Human Resource Manager
Thesis: This report will offer insights into the challenging field of a Human Resource Manager.
C. Statistics of Job Openings
D. Thesis and Purpose
E. Source and Scope of Research
II. Career Analysis
A. Nature of the Work
1. Occupational Specialists
2. Duties and Responsibilities
3. Working Conditions
B. Employment Requirements
a. Bachelor’s degree
b. Master’s degree
c. Professional certifications
2. Personal Skills
a. People skills
b. Organizational skills
c. ...view middle of the document...
00 Human Resource Managers”.)
Management of corporation personnel is necessary in any type of industry, whether it is technical, business, or manufacturing, that company will always have a human resource professional. With the ever-changing economy, graduates seeking employment should consider a
career in this field. According to the Occupational Outlook Handbook, job openings are “expected to grow 13 percent from 2010-2020” which is the average rate for most occupations as shown in Figure 1 (United States). Legislation is constantly changing rules and regulations affecting the work environment, which will increase the demand for more human resource managers

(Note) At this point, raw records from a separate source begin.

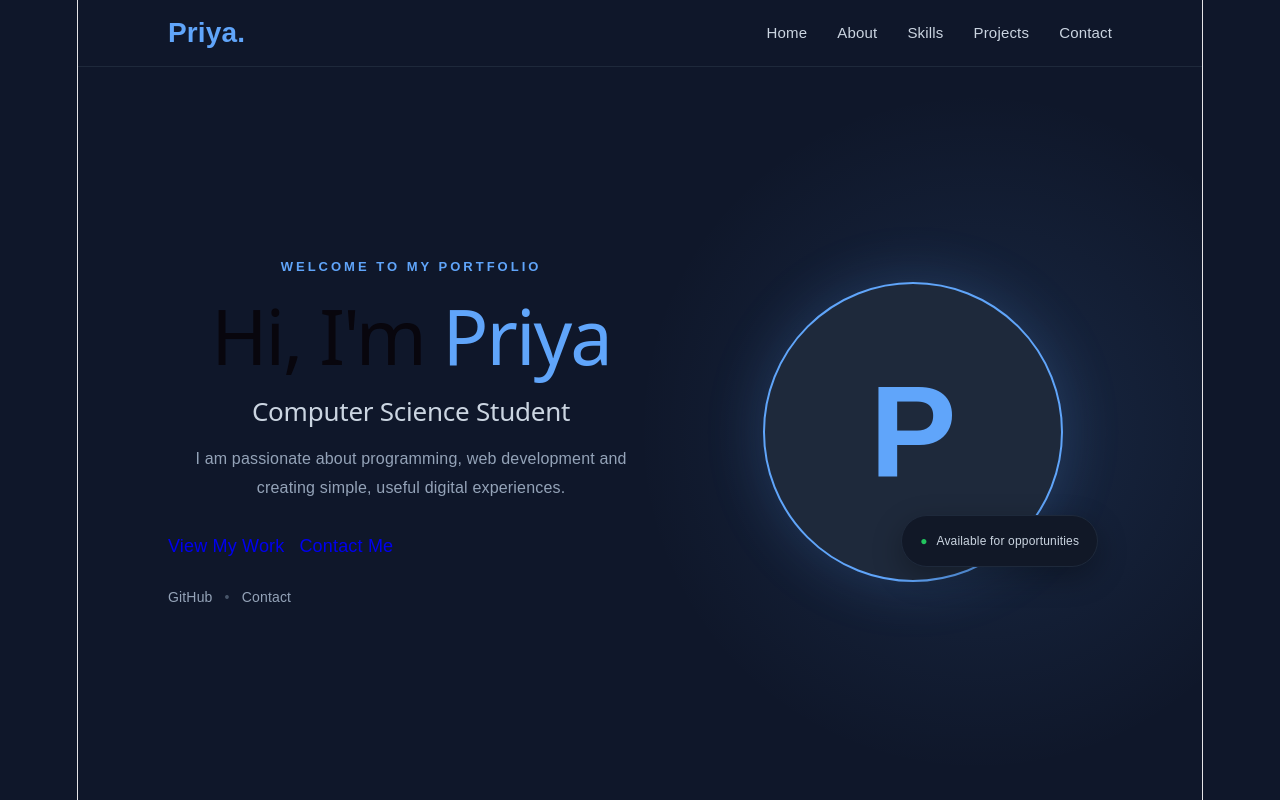
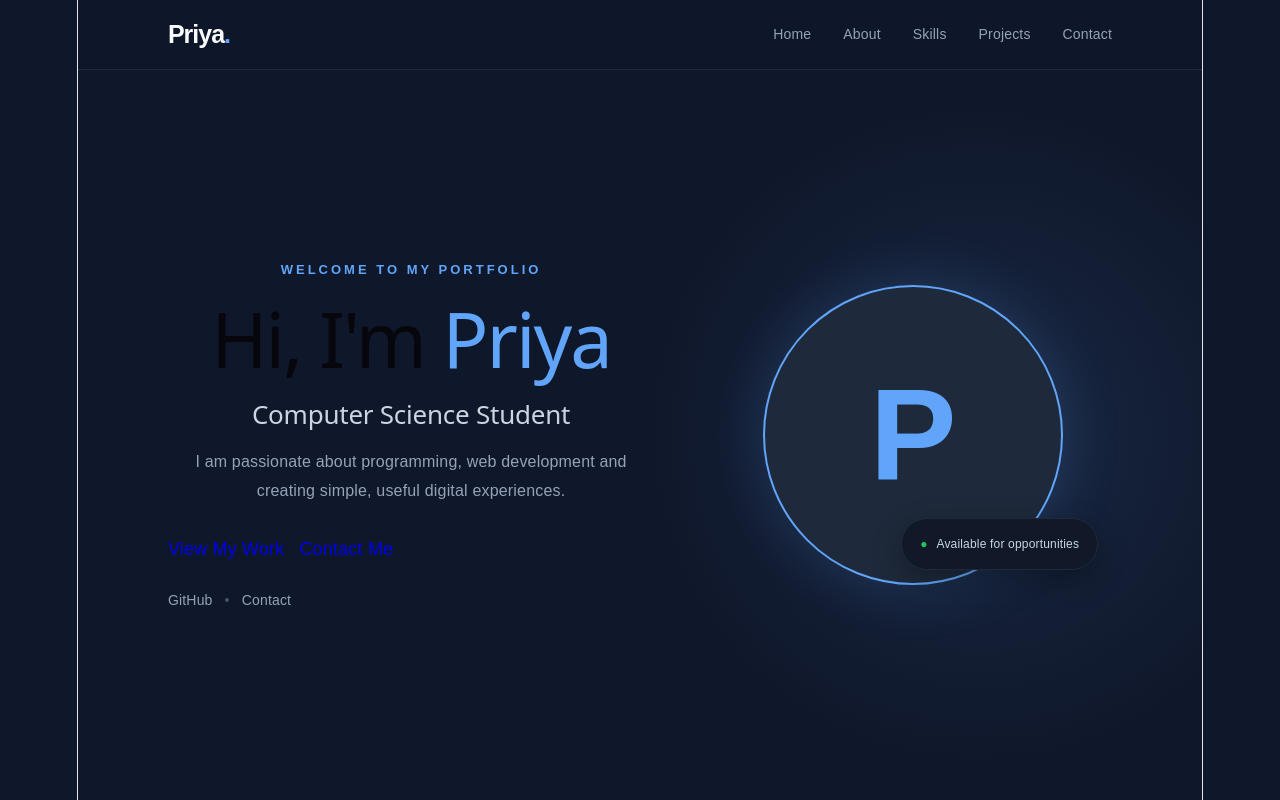
Before and after one commit to chandrima2186/Portfolio, a React app: page / in a window 1280 px wide. Shown: the top 800 px of the page. Built offline with nearby package versions, Linux system fonts and the light colour scheme; the HTML template or start-up script is replaced by a standard one.

Commit message:
Improve navbar design

```diff
--- a/src/App.css
+++ b/src/App.css
@@ -22,35 +22,67 @@ a {
   top: 0;
   z-index: 1000;
 
+  height: 70px;
+  padding: 0 8%;
+
   display: flex;
+  align-items: center;
   justify-content: space-between;
-  align-items: center;
 
-  padding: 20px 8%;
+  background: rgba(15, 23, 42, 0.92);
+  backdrop-filter: blur(12px);
 
-  background: #0f172a;
   border-bottom: 1px solid #1e293b;
 }
 
 .logo {
-  font-size: 28px;
-  font-weight: bold;
+  color: #f8fafc;
+  font-size: 25px;
+  font-weight: 700;
+  text-decoration: none;
+  letter-spacing: -1px;
+}
+
+.logo span {
   color: #60a5fa;
 }
 
 .nav-links {
   display: flex;
-  gap: 30px;
+  align-items: center;
+  gap: 32px;
 }
 
 .nav-links a {
-  color: #cbd5e1;
-  font-size: 15px;
+  position: relative;
+
+  color: #94a3b8;
+  text-decoration: none;
+  font-size: 14px;
+  font-weight: 500;
+
   transition: 0.3s;
 }
 
 .nav-links a:hover {
-  color: #60a5fa;
+  color: #f8fafc;
+}
+
+.nav-links a::after {
+  content: "";
+  position: absolute;
+  left: 0;
+  bottom: -8px;
+
+  width: 0;
+  height: 2px;
+
+  background: #60a5fa;
+  transition: 0.3s;
+}
+
+.nav-links a:hover::after {
+  width: 100%;
 }
 
 .menu-btn {
@@ -59,10 +91,47 @@ a {
   background: none;
   border: none;
 
-  color: white;
-  font-size: 28px;
+  color: #f8fafc;
+  font-size: 25px;
+  cursor: pointer;
+}
 
-  cursor: pointer;
+/* Navbar Responsive */
+
+@media (max-width: 650px) {
+  .navbar {
+    padding: 0 5%;
+  }
+
+  .menu-btn {
+    display: block;
+  }
+
+  .nav-links {
+    position: absolute;
+    top: 70px;
+    left: 0;
+
+    width: 100%;
+
+    display: none;
+    flex-direction: column;
+    align-items: center;
+    gap: 22px;
+
+    padding: 25px 0;
+
+    background: #0f172a;
+    border-bottom: 1px solid #1e293b;
+  }
+
+  .nav-links.active {
+    display: flex;
+  }
+
+  .nav-links a {
+    font-size: 15px;
+  }
 }
 
 /* ================= HOME ================= */
--- a/src/components/Navbar.jsx
+++ b/src/components/Navbar.jsx
@@ -1,4 +1,3 @@
-
 import { useState } from "react";
 
 function Navbar() {
@@ -6,21 +5,38 @@ function Navbar() {
 
   return (
     <nav className="navbar">
-      <div className="logo">Priya.</div>
+      <a href="#home" className="logo">
+        Priya<span>.</span>
+      </a>
 
       <button
         className="menu-btn"
         onClick={() => setMenuOpen(!menuOpen)}
+        aria-label="Toggle navigation menu"
       >
         ☰
       </button>
 
       <div className={menuOpen ? "nav-links active" : "nav-links"}>
-        <a href="#home" onClick={() => setMenuOpen(false)}>Home</a>
-        <a href="#about" onClick={() => setMenuOpen(false)}>About</a>
-        <a href="#skills" onClick={() => setMenuOpen(false)}>Skills</a>
-        <a href="#projects" onClick={() => setMenuOpen(false)}>Projects</a>
-        <a href="#contact" onClick={() => setMenuOpen(false)}>Contact</a>
+        <a href="#home" onClick={() => setMenuOpen(false)}>
+          Home
+        </a>
+
+        <a href="#about" onClick={() => setMenuOpen(false)}>
+          About
+        </a>
+
+        <a href="#skills" onClick={() => setMenuOpen(false)}>
+          Skills
+        </a>
+
+        <a href="#projects" onClick={() => setMenuOpen(false)}>
+          Projects
+        </a>
+
+        <a href="#contact" onClick={() => setMenuOpen(false)}>
+          Contact
+        </a>
       </div>
     </nav>
   );
```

Figure 1: Growth for Human Resource Manager
Source: United States. Department of Labor. Bureau of Labor Statistics. “Human Resources Managers.” Occupational Outlook Handbook, 2012-13 Edition. Web. 5 October 2012.

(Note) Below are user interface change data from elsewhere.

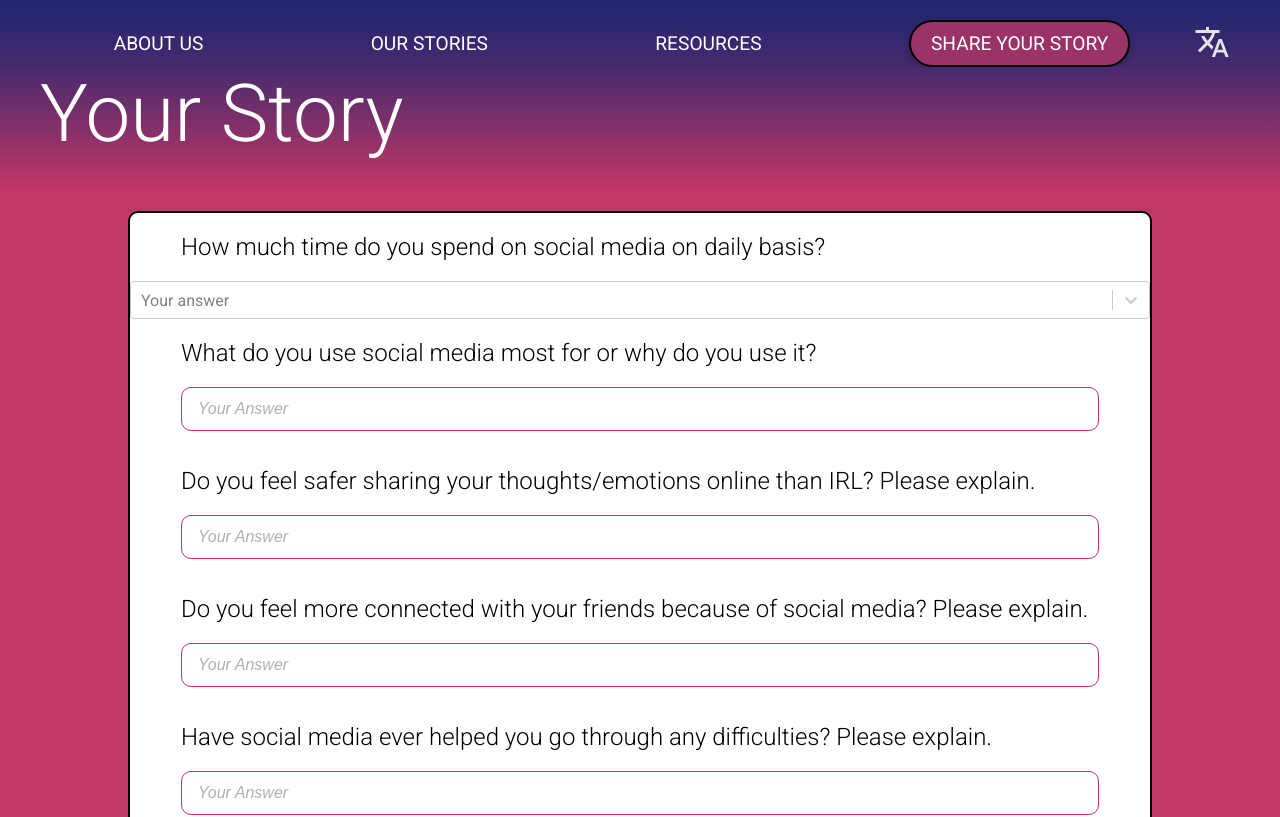
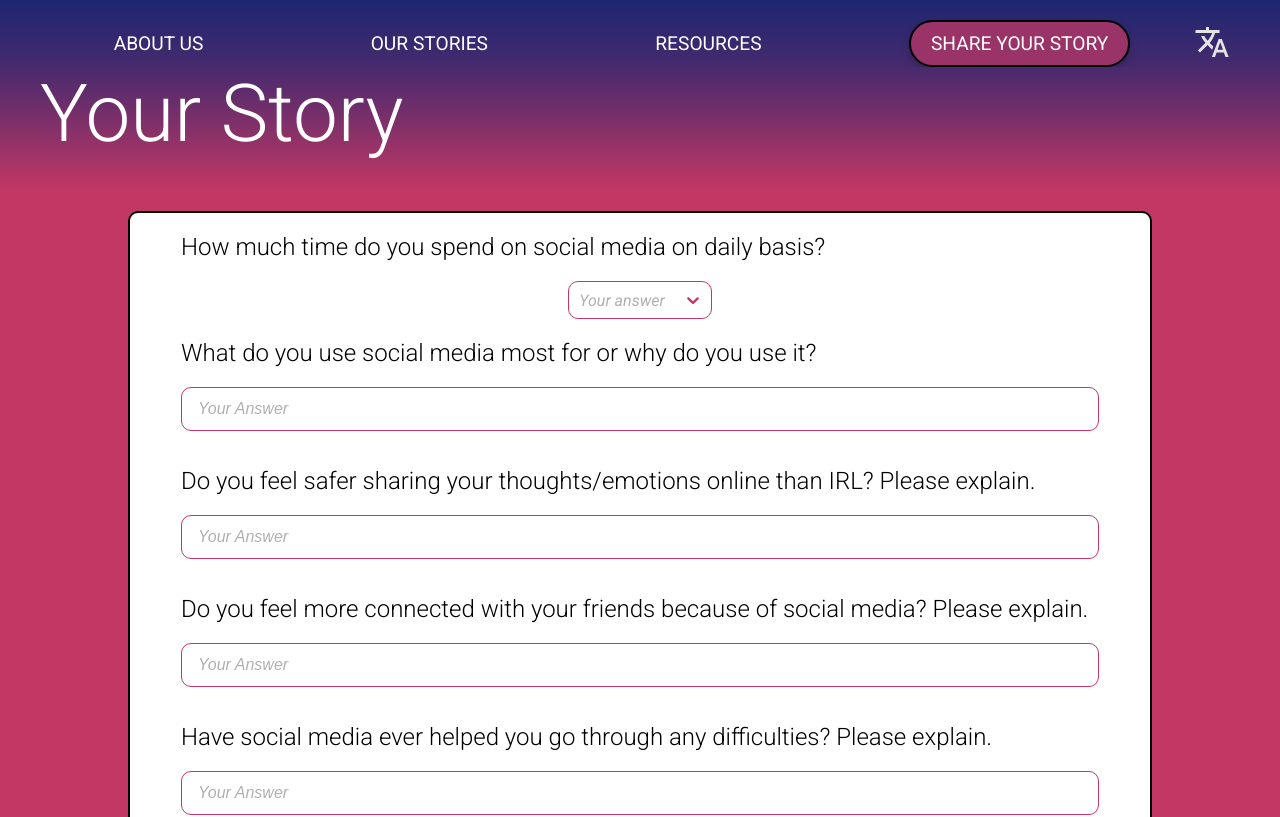
Before and after one commit to Xelo04/Mindful-Media, a React (Vite) app: page /your-story in a window 1280 px wide. Shown: the top 817 px of the page. Built offline with nearby package versions, Linux system fonts and the light colour scheme.

Commit message:
Add FormDropdownInput component styles

```diff
--- a/src/components/user-story-form/form-dropdown-input/FormDropdownInput.tsx
+++ b/src/components/user-story-form/form-dropdown-input/FormDropdownInput.tsx
@@ -7,6 +7,7 @@
 
 import { useEffect, useState } from "react";
 import Select from "react-select";
+import "./formDropdownInput.scss";
 
 interface Option {
   value: string;
@@ -33,11 +34,12 @@ function FormDropdownInput({
   }, [selected, onChange]);
 
   return (
-    <div className="filter-container">
+    <div className="input-container">
       <Select
         options={options}
         onChange={(option) => setSelected(option)}
         placeholder="Your answer"
+        classNamePrefix="input-dropdown"
       />
       <input type="hidden" name={name} value={selected ? selected.value : ""} />
     </div>
--- /dev/null
+++ b/src/components/user-story-form/form-dropdown-input/formDropdownInput.scss
@@ -0,0 +1,41 @@
+@use "../../../styles/variables.scss" as constants;
+
+.input-container {
+  .input-dropdown__indicator-separator {
+    display: none;
+  }
+  .input-dropdown__placeholder {
+    color: #b0b0b0;
+    font-style: italic;
+  }
+  .input-dropdown__menu {
+    border: 2px solid constants.$black-color;
+  }
+  .input-dropdown__control {
+    cursor: pointer;
+    border: 1.5px solid constants.$soft-bg;
+    border-radius: 10px;
+    transition: color 0.2s;
+    &:hover {
+      border: 1.5px solid constants.$black-color;
+      box-shadow: 0 0 0 2px rgba(constants.$black-color, 0.15);
+    }
+  }
+  .input-dropdown__dropdown-indicator {
+    color: constants.$soft-bg;
+    transition: color 0.2s;
+    &:hover {
+      color: constants.$black-color;
+    }
+  }
+  .input-dropdown__option {
+    &--is-focused {
+      background-color: constants.$light-bg;
+    }
+  }
+  .input-dropdown__control--is-focused,
+  .input-dropdown__control--menu-is-open {
+    border: 1.5px solid constants.$soft-bg !important;
+    box-shadow: 0 0 0 2px rgba(constants.$soft-bg, 0.15);
+  }
+}
```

This report analyzes information gathered from journals, a personal interview, Chronicle Guidance Publications, and the Occupational Outlook Handbook to help examine the field of a human resource manager and to determine if this is a career undergraduates should consider. The following research will help answer questions about becoming a human resource manager by analyzing the nature of the work, employment requirements, employment opportunities, salary and benefits, and career advantages and challenges.
NATURE OF THE WORK
The main function of human resource managers is to suggest ways in which companies and organizations can maximize a profit by answering questions, handling work related problems, and communications between upper management and employees. The nature of the work as stated in the Occupational Outlook Handbook states that the human resource (HR) department has many different professionals dealing with several levels; these representatives carry different titles, and some of these titles include Labor Relations Managers, Payroll Managers, and Recruiting Managers (United States).
The human resource specialists’ duties are clearly different and in some cases, their responsibilities do overlap. In very large corporations, Human Resource Directors have human resource departments falling under their supervision. Experienced managers head these departments and each manager is specialized in one of the following duties: employment, benefits, training, and relations between employer and employee (“Careers in Human Resource Management”).
In small companies, Human Resource Generalists will handle all the duties of the human resource department and requires a wide range of knowledge depending on the organization’s needs. These generalists may be expected to recruit new employees, coordinate retraining efforts, and manage benefit programs. They may also have to take care of local and federal policies, implement business rules that are ethical, and maintain the cost and revenue in a way that maximizes profit...